[[ MATERIALS PROVIDED open ]]

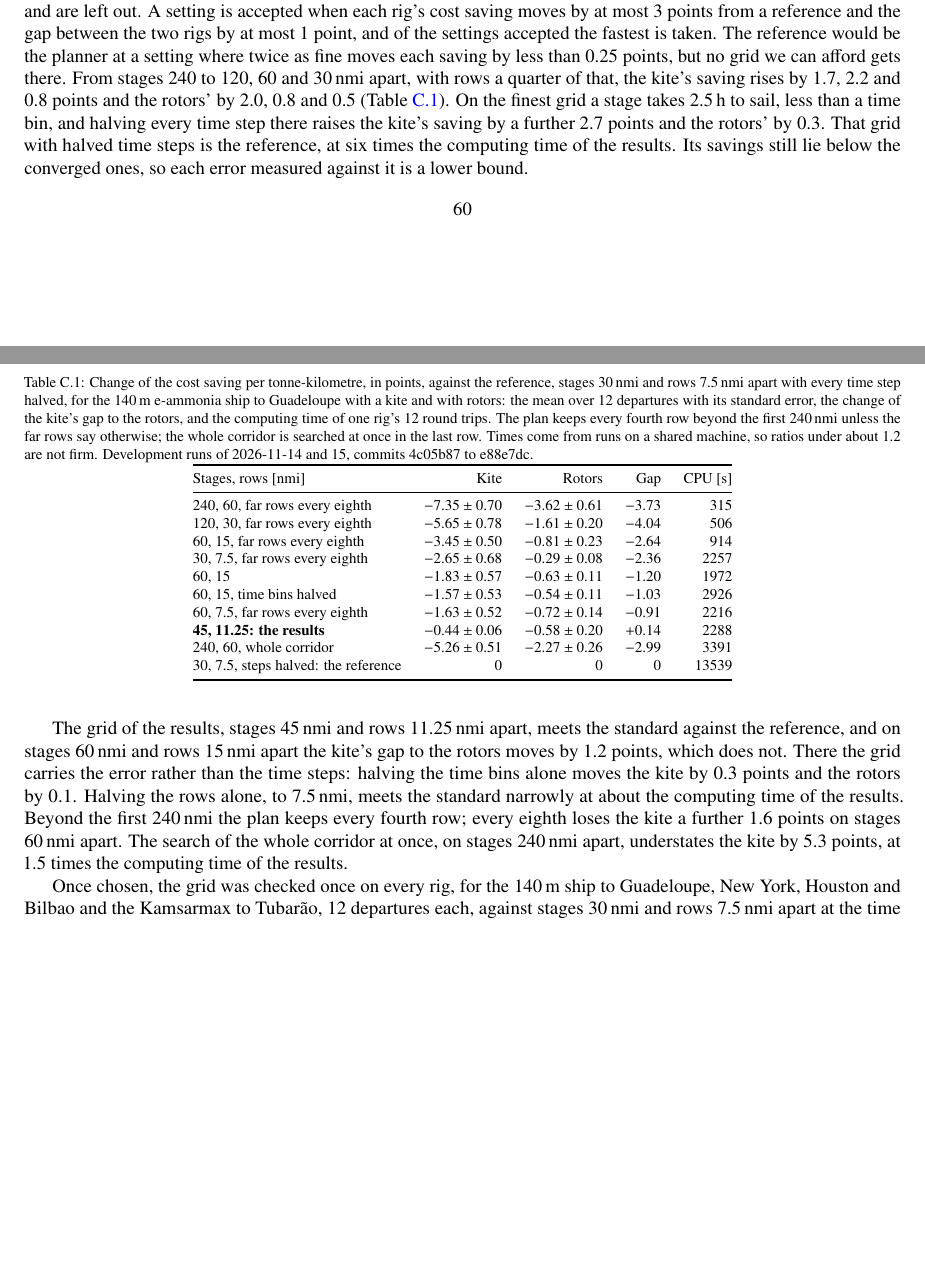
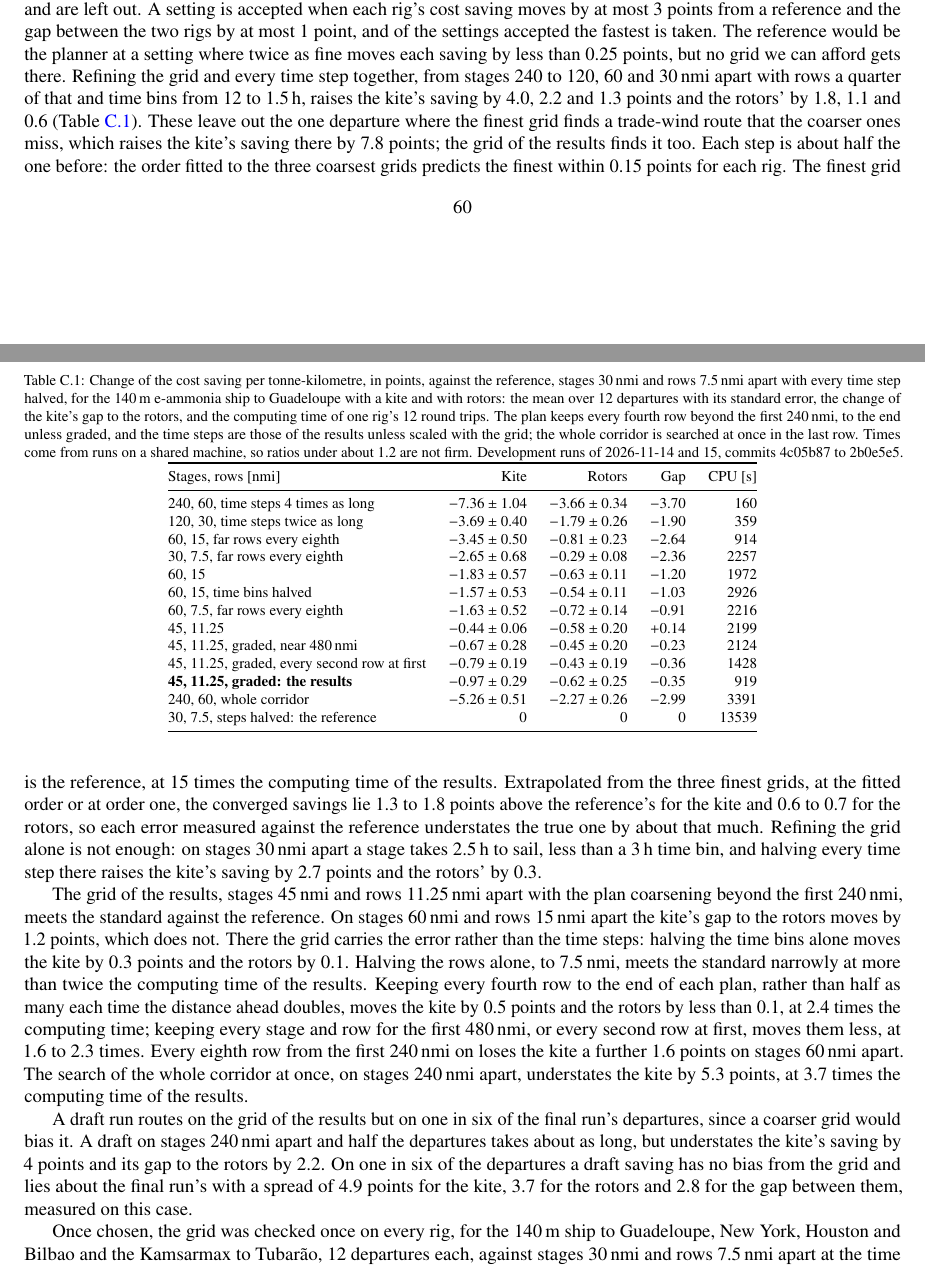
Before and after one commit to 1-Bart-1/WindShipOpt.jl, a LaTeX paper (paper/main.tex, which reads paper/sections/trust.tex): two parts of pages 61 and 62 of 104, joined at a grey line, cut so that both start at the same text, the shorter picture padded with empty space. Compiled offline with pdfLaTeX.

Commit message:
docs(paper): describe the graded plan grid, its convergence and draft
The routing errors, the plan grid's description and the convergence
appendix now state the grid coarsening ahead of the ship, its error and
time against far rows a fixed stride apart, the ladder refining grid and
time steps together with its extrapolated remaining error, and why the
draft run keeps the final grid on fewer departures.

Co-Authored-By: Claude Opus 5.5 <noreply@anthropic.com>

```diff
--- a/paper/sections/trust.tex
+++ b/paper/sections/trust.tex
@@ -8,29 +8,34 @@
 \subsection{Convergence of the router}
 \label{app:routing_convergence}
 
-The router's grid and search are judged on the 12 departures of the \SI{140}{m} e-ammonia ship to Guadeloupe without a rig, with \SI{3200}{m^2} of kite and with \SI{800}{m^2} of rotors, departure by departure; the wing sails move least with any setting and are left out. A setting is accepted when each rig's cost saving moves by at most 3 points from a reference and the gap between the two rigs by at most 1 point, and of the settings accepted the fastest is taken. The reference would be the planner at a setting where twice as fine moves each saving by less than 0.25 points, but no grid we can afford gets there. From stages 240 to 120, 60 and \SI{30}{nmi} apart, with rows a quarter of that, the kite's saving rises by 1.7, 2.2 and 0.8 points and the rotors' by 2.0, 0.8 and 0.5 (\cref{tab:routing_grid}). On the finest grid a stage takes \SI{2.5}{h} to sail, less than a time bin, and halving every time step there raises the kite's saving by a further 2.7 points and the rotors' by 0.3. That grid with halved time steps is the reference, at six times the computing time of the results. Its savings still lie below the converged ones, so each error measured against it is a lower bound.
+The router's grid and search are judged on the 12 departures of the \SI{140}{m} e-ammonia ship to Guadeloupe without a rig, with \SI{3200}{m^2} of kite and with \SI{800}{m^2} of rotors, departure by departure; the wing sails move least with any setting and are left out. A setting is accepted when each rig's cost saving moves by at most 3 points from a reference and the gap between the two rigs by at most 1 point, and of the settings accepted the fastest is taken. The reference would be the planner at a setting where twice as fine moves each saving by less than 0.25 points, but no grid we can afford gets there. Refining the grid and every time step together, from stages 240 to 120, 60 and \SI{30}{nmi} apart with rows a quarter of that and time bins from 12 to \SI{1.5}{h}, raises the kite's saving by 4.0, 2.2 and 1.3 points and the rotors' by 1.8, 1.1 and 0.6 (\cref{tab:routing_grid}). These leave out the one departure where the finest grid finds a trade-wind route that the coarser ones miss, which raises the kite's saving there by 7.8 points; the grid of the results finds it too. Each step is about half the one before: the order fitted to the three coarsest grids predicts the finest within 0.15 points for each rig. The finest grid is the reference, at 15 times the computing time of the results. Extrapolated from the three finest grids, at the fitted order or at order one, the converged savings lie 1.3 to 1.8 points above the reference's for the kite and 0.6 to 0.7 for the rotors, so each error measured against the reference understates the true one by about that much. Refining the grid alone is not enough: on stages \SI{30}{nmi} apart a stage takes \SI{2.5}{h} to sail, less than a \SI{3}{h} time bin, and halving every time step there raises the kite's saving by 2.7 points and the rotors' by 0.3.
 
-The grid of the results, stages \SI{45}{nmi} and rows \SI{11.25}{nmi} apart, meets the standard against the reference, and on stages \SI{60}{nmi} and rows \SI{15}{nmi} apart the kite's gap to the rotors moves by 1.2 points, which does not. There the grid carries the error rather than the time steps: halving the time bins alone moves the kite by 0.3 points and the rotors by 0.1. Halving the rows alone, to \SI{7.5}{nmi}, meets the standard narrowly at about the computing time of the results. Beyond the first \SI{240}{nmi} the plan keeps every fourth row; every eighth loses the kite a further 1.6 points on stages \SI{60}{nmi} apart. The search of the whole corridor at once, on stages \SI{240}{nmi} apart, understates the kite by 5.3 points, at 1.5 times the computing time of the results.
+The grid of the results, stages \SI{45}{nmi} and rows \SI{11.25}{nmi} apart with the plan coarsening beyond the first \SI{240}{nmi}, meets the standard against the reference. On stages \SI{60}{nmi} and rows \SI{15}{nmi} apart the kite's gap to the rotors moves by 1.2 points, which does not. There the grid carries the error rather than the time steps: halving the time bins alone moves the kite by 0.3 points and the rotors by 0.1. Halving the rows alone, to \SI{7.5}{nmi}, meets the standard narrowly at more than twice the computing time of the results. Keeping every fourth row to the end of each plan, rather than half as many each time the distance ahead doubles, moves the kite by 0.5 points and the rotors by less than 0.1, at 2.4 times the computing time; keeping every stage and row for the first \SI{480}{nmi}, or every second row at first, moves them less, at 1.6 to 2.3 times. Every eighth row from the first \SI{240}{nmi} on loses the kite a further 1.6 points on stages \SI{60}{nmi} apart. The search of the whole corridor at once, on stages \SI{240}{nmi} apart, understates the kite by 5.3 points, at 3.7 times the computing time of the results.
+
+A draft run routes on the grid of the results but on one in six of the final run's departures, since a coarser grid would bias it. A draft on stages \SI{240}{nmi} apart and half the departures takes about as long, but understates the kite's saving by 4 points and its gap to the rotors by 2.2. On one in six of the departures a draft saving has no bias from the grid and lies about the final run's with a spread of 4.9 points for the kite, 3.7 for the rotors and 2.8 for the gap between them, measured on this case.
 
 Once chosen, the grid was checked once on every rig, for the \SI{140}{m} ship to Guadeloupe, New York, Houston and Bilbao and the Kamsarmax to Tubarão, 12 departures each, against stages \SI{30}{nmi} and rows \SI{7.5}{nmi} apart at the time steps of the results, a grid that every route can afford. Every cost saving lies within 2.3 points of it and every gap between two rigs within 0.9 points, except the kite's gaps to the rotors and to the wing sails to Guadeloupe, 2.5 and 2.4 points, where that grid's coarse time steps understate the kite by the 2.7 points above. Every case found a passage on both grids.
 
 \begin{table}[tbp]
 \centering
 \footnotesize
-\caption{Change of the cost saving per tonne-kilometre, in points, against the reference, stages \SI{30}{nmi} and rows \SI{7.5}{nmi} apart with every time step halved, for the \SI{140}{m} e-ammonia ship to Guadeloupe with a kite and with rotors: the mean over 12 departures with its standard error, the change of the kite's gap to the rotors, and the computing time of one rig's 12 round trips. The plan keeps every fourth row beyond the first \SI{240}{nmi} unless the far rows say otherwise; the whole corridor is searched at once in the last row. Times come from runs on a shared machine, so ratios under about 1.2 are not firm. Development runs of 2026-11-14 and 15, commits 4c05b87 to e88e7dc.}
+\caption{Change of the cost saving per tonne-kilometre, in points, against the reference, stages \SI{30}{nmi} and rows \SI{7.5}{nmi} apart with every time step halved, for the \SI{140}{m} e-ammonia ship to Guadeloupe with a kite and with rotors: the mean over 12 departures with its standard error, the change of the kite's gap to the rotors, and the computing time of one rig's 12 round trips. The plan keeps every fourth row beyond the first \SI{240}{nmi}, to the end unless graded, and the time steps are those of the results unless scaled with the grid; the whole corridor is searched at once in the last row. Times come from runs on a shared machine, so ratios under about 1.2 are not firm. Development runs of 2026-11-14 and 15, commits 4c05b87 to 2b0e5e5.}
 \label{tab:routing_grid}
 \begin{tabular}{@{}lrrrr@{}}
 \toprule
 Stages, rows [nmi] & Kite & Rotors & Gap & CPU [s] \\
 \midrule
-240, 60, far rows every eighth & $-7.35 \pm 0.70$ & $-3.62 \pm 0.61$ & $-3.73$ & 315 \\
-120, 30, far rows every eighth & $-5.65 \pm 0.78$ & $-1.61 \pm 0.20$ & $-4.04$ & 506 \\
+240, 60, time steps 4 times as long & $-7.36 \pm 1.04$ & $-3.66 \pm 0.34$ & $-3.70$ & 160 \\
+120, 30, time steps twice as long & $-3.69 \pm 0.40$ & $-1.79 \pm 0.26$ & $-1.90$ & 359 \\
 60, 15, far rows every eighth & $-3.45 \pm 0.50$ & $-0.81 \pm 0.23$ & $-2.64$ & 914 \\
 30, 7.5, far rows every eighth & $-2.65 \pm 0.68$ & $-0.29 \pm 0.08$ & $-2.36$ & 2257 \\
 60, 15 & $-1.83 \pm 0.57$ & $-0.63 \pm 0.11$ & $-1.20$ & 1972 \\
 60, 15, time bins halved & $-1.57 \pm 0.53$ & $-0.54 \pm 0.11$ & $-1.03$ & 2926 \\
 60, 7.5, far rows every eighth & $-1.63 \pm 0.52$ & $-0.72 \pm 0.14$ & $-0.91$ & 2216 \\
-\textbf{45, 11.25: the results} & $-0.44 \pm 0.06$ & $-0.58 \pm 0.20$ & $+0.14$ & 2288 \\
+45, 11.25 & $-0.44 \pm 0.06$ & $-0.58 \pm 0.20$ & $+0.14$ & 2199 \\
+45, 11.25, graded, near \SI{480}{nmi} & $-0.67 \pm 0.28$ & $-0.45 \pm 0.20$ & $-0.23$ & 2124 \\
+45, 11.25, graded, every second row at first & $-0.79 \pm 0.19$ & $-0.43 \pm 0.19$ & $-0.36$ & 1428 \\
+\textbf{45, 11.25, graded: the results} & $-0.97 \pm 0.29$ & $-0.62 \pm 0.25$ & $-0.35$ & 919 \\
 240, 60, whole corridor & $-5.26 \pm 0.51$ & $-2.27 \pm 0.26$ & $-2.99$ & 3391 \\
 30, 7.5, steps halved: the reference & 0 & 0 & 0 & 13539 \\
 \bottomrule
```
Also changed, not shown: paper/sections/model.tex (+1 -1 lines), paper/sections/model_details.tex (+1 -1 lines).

[[ MATERIALS PROVIDED closed ]]

[DESCRIPTION OF THE TASK]
Tell how many lines of the listing contain the string "trust", giving the number without any other words.

[SOLUTION FOR THIS TASK]
3